### DATASET RECORDS

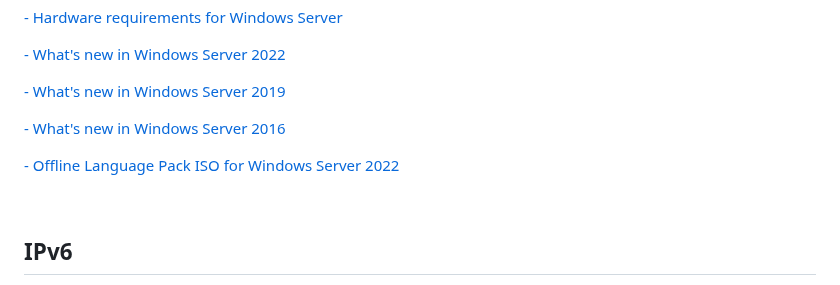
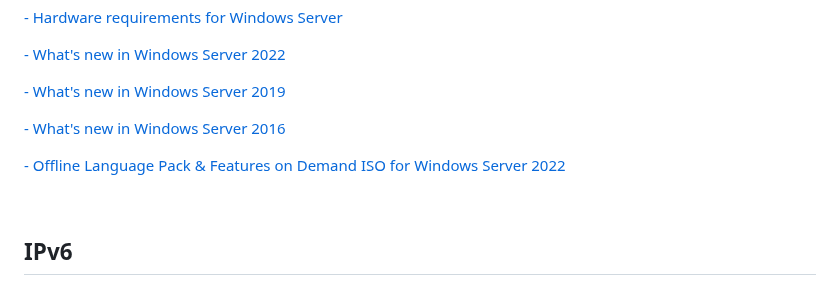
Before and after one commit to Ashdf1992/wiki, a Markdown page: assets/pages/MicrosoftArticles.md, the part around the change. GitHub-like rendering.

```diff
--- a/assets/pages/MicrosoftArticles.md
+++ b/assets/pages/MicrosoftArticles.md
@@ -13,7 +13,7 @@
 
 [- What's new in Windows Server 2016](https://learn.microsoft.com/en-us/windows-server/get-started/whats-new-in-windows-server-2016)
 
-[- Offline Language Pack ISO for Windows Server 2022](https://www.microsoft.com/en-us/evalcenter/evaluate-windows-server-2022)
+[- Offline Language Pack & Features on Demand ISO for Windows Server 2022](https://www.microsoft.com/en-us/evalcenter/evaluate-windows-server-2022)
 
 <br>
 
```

### WHAT THIS TASK INVOLVES
Scan the preceding listing for lines that contain the word "windows". Give only how many there are.

### YOUR SOLUTION
3